While technology can be a useful tool for college students with the instant communication it provides and the ability to save years of assignments and photos, it can also forge too much of a dent in their 24 hours.
A recent article in the Chronicle of Higher Education references the book “Pressed for Time: The Acceleration of Life in Digital Capitalism” by Judy Wajcman, a sociology professor at the London School of Economics and Political Science, about the feeling of being constantly harried as a result of thinking there isn’t enough time to manage all of our responsibilities.
Despite people often viewing technology as the culprit of time anxiety, the problem, she argued, lies in the constant need to fill time and be responsive to obligations.
This is something that many students may be guilty of, as homework assignments, family matters and job requirements mesh together into one mass that can make them feel like they can’t “turn off.”
Though technology may not cause the pressure of these different tugs, the idea that it “accelerates communication,” as the article noted, can play a role in how people perceive the time they have. Students, then, could lead less overwhelming lives if they reconsider the amount of time filled by their cellphones, computers or anything else with a plug.
Whether it’s mindlessly scrolling through Facebook before class or checking one’s inbox before bed, there is always a way to fill in the extra cracks of time.
But that isn’t necessary. While students can’t control their deadlines, they can be consciously aware of what they do in the moments they’re not working on something.

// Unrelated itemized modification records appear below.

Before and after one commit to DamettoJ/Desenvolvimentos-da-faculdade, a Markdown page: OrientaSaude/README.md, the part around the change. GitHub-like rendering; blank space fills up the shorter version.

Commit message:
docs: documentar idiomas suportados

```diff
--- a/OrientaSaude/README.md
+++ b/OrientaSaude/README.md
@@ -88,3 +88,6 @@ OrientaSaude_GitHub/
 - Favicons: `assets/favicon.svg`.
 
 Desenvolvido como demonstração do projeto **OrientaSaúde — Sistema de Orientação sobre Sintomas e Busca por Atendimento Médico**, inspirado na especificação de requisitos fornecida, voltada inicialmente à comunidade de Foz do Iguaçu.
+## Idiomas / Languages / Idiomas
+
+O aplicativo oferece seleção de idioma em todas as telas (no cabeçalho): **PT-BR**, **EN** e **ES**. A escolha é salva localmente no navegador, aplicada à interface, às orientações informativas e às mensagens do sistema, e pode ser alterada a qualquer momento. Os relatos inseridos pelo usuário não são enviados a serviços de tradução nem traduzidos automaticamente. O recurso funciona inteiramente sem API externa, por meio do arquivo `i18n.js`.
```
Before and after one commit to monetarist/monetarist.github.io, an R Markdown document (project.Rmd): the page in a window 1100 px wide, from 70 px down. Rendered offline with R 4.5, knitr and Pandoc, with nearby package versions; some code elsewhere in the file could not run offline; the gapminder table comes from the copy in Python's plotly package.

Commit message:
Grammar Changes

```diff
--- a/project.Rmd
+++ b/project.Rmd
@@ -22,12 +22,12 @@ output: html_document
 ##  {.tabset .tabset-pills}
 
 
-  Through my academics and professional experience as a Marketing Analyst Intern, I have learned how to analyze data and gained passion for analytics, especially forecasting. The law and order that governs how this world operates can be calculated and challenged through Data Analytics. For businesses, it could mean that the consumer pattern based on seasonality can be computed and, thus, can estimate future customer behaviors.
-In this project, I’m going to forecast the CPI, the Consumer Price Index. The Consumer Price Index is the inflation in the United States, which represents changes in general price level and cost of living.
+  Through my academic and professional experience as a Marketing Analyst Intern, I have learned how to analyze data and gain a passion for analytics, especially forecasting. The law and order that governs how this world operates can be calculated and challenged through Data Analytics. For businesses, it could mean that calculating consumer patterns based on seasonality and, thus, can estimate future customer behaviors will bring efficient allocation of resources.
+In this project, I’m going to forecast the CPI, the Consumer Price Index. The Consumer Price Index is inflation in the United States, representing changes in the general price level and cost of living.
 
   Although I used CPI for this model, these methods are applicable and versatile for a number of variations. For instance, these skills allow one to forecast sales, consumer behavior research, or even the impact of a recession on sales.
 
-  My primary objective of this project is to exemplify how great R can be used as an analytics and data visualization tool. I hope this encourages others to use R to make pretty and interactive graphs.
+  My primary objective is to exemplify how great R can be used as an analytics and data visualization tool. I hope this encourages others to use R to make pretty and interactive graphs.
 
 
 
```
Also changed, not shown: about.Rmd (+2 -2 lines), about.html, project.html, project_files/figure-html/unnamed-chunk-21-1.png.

For instance, one New York Times column argues that advertisements constantly seize people’s attention, from the screens of credit card terminals to airport security trays. If students look at the activities they do in open spaces of time as something that takes up their attention, then it’s easy to see how the decision to browse the Internet while eating breakfast is a deliberate choice — it’s something to fill the gaps.
Though this short-term entertainment is usually referred to as spare time, the need to be occupied, as the Chronicle article addressed, could make people feel they need to be busy no matter what, a phenomenon that students can undoubtedly relate to.
College students have enough to worry about. While the drive to be productive isn’t a bad thing, it can become like an addiction with the close, intimate relationship students have with technology.
Using up all available time can get so out of hand, that Germany even considered legislation that would make it illegal to send work-related emails after 6 p.m., according to U.K. news outlet Metro. This occurred after research from German Minister for Labour and Social Affairs Andrea Nahles found that doing so adds five extra hours to the workday.
While almost all college courses require the use of technology to some extent, detaching oneself when it’s not absolutely necessary to use the Web, or at least seeing less of it, is possible, and it might even make students feel like they have one less burden to worry about.
Isabelle Cavazos is a junior majoring in English and Spanish.